● **What you will do**
Find every line below with the word "width" in it, and copy each one.

Web document revisions
:::

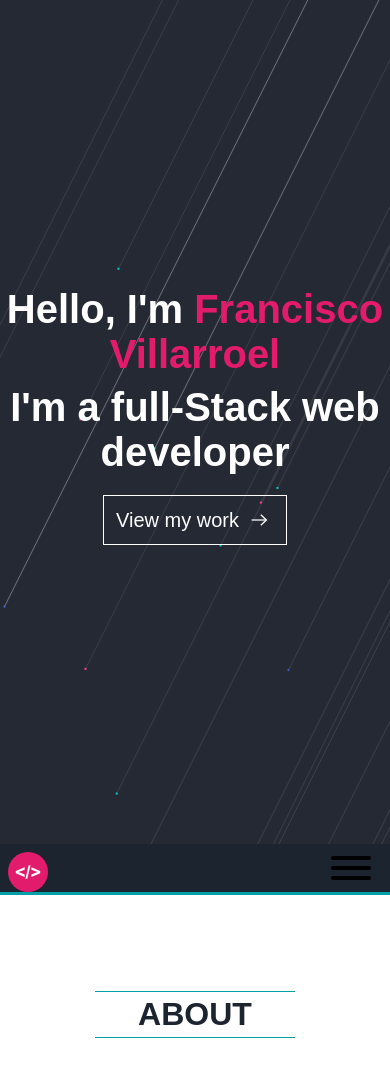
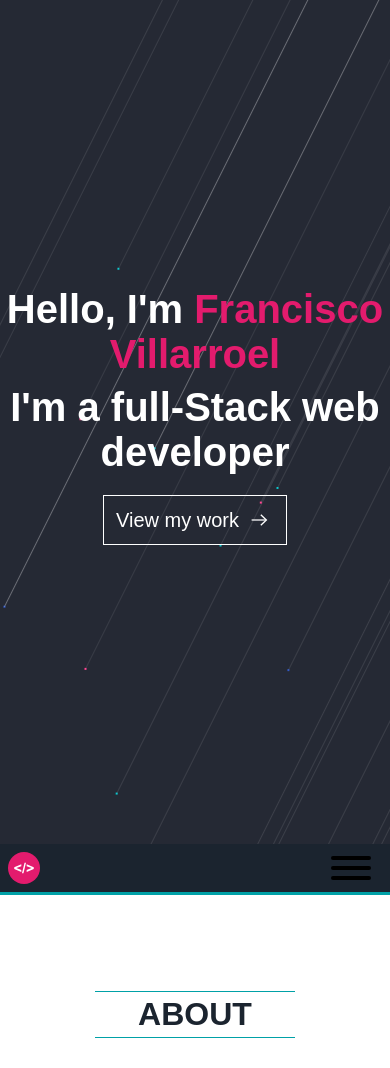
Before and after one commit to franjavi8776/portfolio, a React (Create React App) app: page / in a window 390 px wide. Shown: the top 1068 px of the page. Built offline with nearby package versions, Linux system fonts and the light colour scheme.

Commit message:
corrigiendo logo

```diff
--- a/src/Components/Nav.css
+++ b/src/Components/Nav.css
@@ -81,3 +81,9 @@ nav.fixed {
     left: 1vw;
   }
 }
+@media screen and (max-width: 568px) {
+  .logo img {
+    width: 2rem;
+    height: 2rem;
+  }
+}
```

:::

● **Answer**
+@media screen and (max-width: 568px) {
+    width: 2rem;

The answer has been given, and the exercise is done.